• [YOUR GOAL]: Give back a single number: the count of lines in the data that contain the string "resume".

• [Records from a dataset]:
________
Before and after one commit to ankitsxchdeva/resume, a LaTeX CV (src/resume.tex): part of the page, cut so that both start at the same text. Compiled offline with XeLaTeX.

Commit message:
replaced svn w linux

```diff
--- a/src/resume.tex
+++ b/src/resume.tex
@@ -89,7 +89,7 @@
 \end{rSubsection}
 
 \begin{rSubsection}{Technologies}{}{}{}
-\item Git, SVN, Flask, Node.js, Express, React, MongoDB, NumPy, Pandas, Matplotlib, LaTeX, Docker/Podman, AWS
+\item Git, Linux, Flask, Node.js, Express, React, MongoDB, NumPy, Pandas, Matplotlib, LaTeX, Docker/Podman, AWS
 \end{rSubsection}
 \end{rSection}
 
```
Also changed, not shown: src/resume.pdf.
________
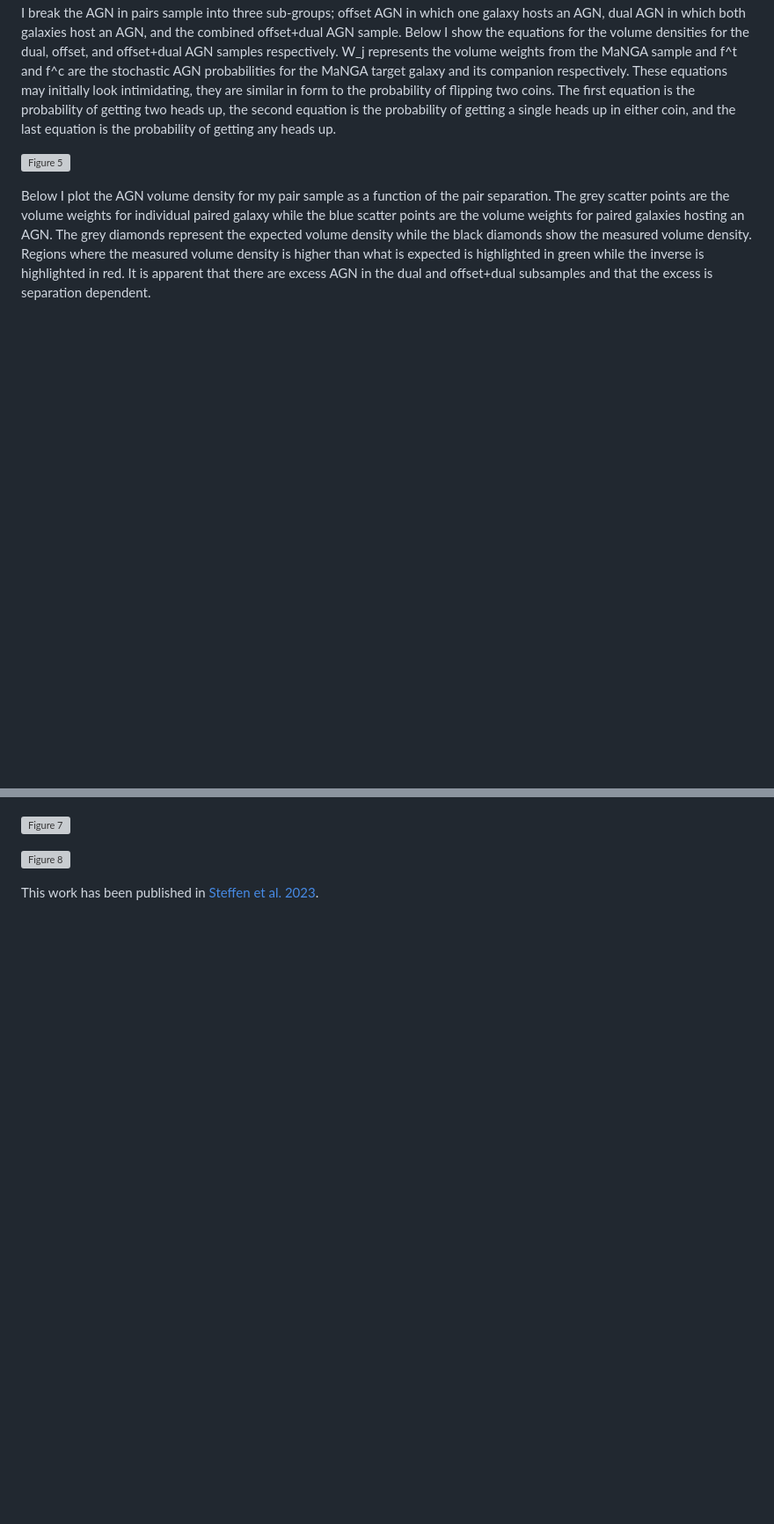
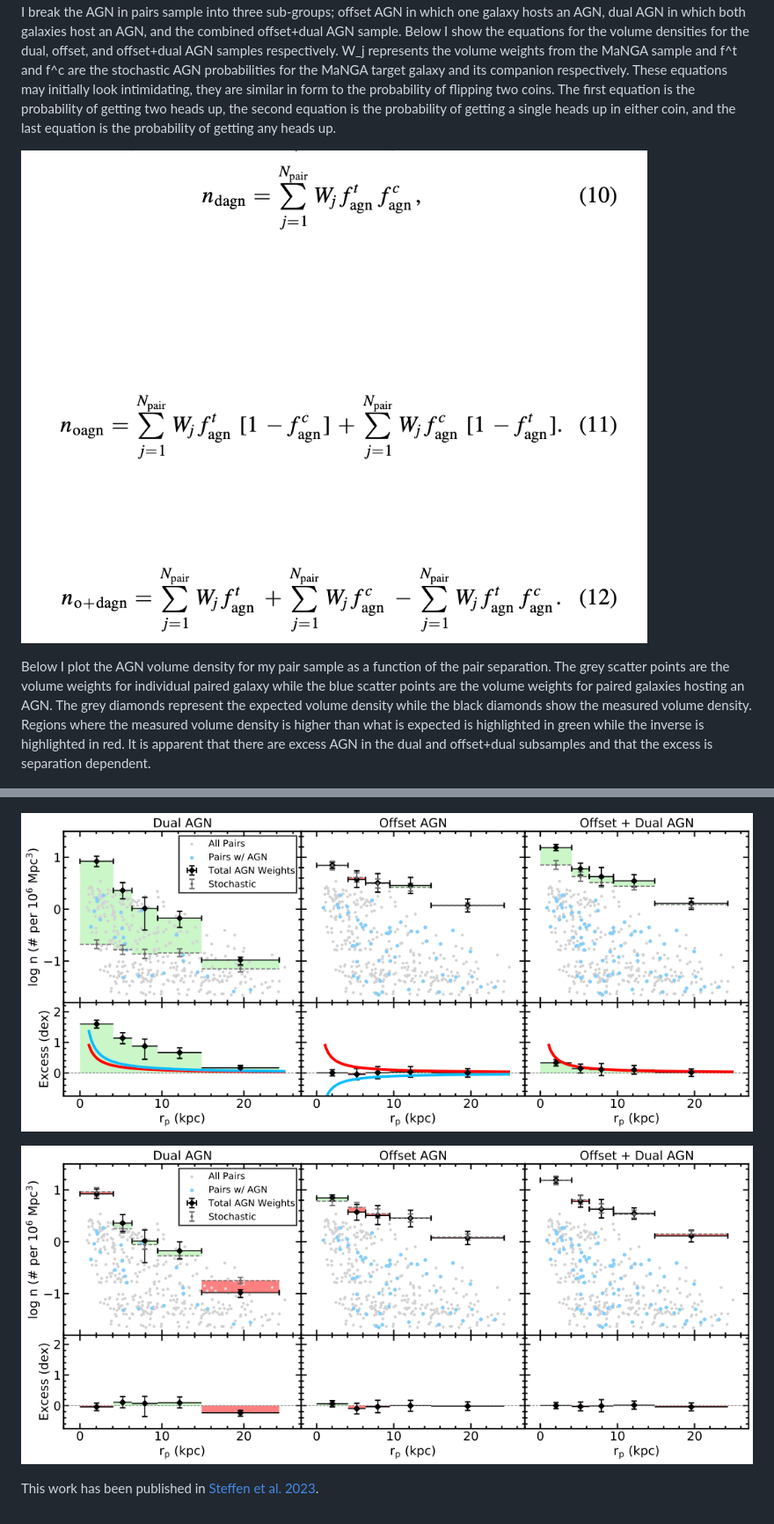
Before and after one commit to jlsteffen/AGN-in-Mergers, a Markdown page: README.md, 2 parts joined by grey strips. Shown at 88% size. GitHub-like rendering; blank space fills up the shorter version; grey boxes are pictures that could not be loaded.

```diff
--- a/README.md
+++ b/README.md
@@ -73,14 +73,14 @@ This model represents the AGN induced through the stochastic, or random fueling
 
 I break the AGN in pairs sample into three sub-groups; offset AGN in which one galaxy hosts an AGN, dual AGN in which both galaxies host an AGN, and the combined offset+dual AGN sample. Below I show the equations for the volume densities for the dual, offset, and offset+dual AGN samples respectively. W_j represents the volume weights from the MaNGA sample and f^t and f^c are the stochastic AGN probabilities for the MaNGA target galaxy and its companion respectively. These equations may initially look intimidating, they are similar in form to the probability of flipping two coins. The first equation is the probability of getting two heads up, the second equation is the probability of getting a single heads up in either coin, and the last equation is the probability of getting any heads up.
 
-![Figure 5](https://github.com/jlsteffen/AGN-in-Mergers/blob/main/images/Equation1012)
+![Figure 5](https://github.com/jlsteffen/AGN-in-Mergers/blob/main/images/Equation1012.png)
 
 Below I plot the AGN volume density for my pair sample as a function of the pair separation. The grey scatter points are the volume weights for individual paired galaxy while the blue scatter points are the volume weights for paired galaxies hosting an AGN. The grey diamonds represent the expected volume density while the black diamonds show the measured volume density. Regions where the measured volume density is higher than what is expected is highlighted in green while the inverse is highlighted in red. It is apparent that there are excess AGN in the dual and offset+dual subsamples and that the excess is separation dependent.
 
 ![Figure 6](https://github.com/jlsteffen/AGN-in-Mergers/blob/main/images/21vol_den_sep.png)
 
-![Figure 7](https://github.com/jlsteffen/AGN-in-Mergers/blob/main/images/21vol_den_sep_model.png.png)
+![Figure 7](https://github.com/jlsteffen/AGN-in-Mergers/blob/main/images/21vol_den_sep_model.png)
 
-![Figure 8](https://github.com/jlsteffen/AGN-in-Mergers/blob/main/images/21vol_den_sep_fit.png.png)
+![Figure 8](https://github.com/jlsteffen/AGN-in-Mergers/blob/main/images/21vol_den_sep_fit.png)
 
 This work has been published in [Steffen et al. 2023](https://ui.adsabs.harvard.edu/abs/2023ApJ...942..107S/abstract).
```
________
• [EXERCISE SOLUTION]: 4